A metal oxide varistor, or MOV, protects sensitive electronic equipment from voltage spikes in the power line. A gadget may have thousands of transistors, resistors and other components, but only one or two varistors. While it may look similar to a capacitor, you can identify the device by its color, markings and location. The MOV will always be close to the equipment’s power supply and wired to a fuse. Many MOVs have a bright, solid color and are usually coin-sized.
Unplug the equipment from the electrical outlet. Using the screwdrivers, open the case or cover containing the electronics.
Follow where the AC line cord enters the case. The cord will pass through a grommet and will connect to a circuit board. You should see a fuse holder on the board or mounted to the case.
Continue tracing the incoming AC circuit to the power supply. In series with the fuse and in parallel with the power supply, you’ll find one or two MOVs. They will be either block or disc-shaped like a capacitor. Unlike a capacitor, which has capacitance and voltage ratings printed on it, the MOV will have a simple code or voltage. Like a capacitor, the MOV has two leads. Many disc MOVs are black, bright blue, red or yellow so they stand out. Smaller varistors may be oblong blobs on a pair of axial leads.

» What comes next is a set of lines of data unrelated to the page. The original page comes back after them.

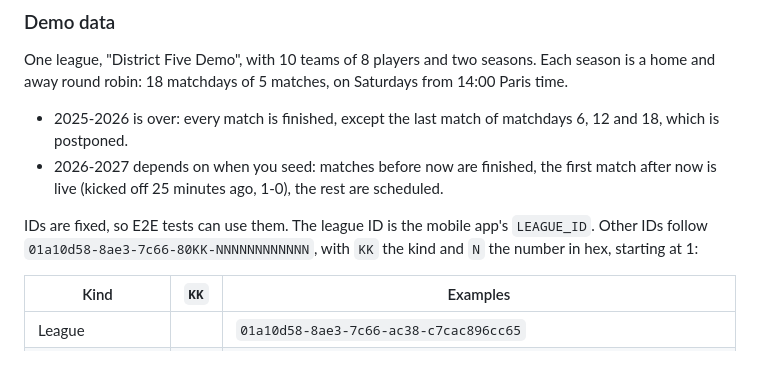
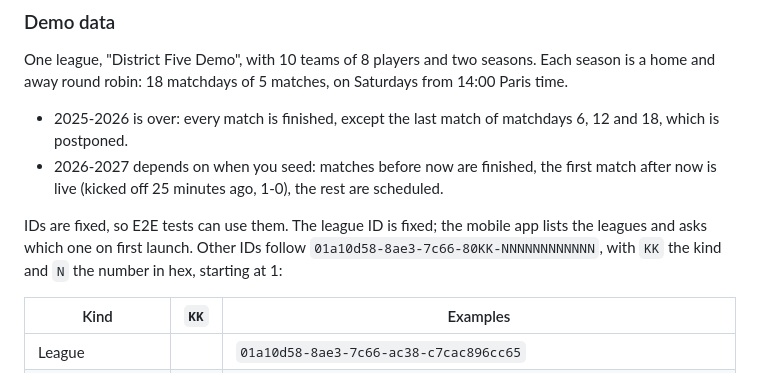
Before and after one commit to kejlerj/league-s, a Markdown page: README.md, the part around the change. GitHub-like rendering.

Commit message:
docs(mobile): league picker, store per league, README demo note
Co-Authored-By: Claude Opus 5.5 <noreply@anthropic.com>

```diff
--- a/README.md
+++ b/README.md
@@ -32,7 +32,7 @@ One league, "District Five Demo", with 10 teams of 8 players and two seasons. Ea
 - 2025-2026 is over: every match is finished, except the last match of matchdays 6, 12 and 18, which is postponed.
 - 2026-2027 depends on when you seed: matches before now are finished, the first match after now is live (kicked off 25 minutes ago, 1-0), the rest are scheduled.
 
-IDs are fixed, so E2E tests can use them. The league ID is the mobile app's `LEAGUE_ID`. Other IDs follow `01a10d58-8ae3-7c66-80KK-NNNNNNNNNNNN`, with `KK` the kind and `N` the number in hex, starting at 1:
+IDs are fixed, so E2E tests can use them. The league ID is fixed; the mobile app lists the leagues and asks which one on first launch. Other IDs follow `01a10d58-8ae3-7c66-80KK-NNNNNNNNNNNN`, with `KK` the kind and `N` the number in hex, starting at 1:
 
 | Kind | `KK` | Examples |
 |---|---|---|
```
Also changed, not shown: docs/mobile/2026-09-10-ligue-amateur-v5-design.md (+34 -7 lines).
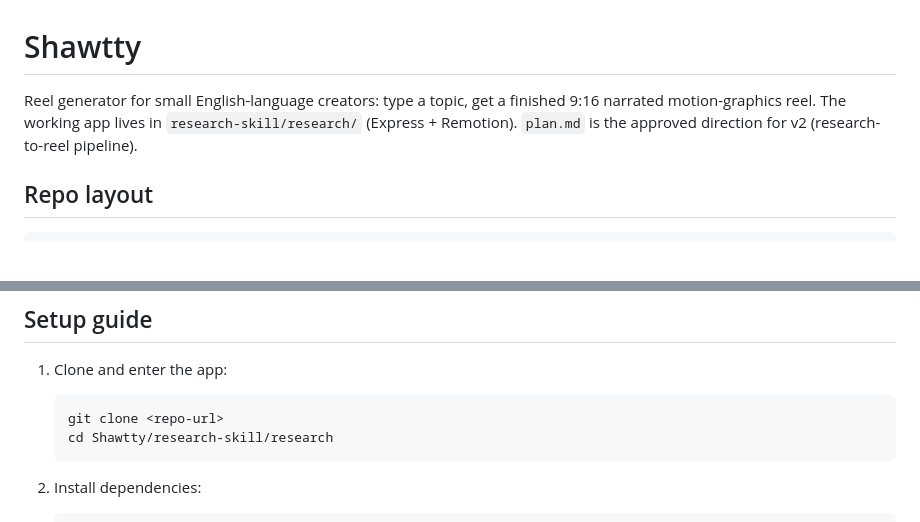
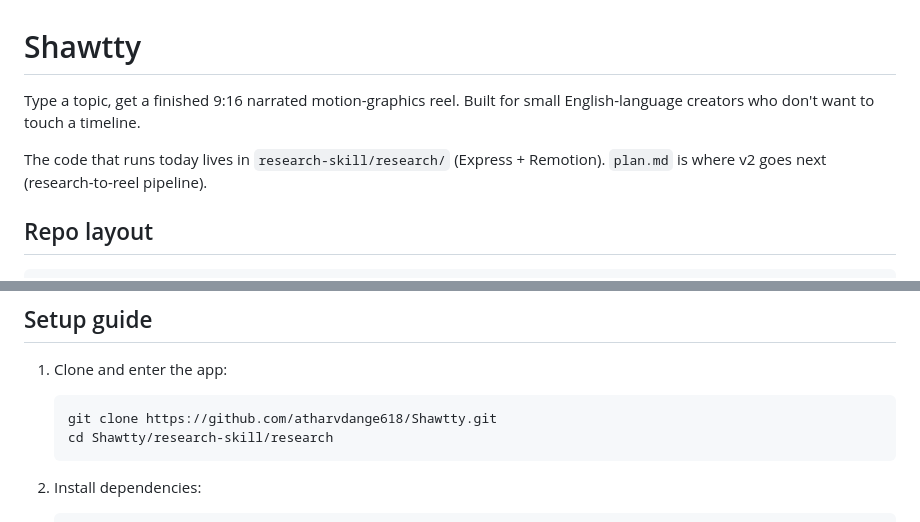
Before and after one commit to atharvdange618/Shawtty, a Markdown page: README.md, 2 parts joined by grey strips. Rendered like a GitHub page; blank space fills up the shorter version.

Commit message:
docs: humanize readme and add repo url

````diff
--- a/README.md
+++ b/README.md
@@ -1,9 +1,8 @@
 # Shawtty
 
-Reel generator for small English-language creators: type a topic, get a finished
-9:16 narrated motion-graphics reel. The working app lives in
-`research-skill/research/` (Express + Remotion). `plan.md` is the approved
-direction for v2 (research-to-reel pipeline).
+Type a topic, get a finished 9:16 narrated motion-graphics reel. Built for small English-language creators who don't want to touch a timeline.
+
+The code that runs today lives in `research-skill/research/` (Express + Remotion). `plan.md` is where v2 goes next (research-to-reel pipeline).
 
 ## Repo layout
 
@@ -31,7 +30,7 @@ research-skill/research/     # Runnable MVP app
 1. Clone and enter the app:
 
    ```bash
-   git clone <repo-url>
+   git clone https://github.com/atharvdange618/Shawtty.git
    cd Shawtty/research-skill/research
    ```
 
````
Also changed, not shown: other parts of README.md (+6 -6 lines).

Close the electronics cover and reinstall the screws.
Vintage equipment made before the 1970s will not have varistors.
- Vintage equipment made before the 1970s will not have varistors.
Chicago native John Papiewski has a physics degree and has been writing since 1991. He has contributed to "Foresight Update," a nanotechnology newsletter from the Foresight Institute. He also contributed to the book, "Nanotechnology: Molecular Speculations on Global Abundance."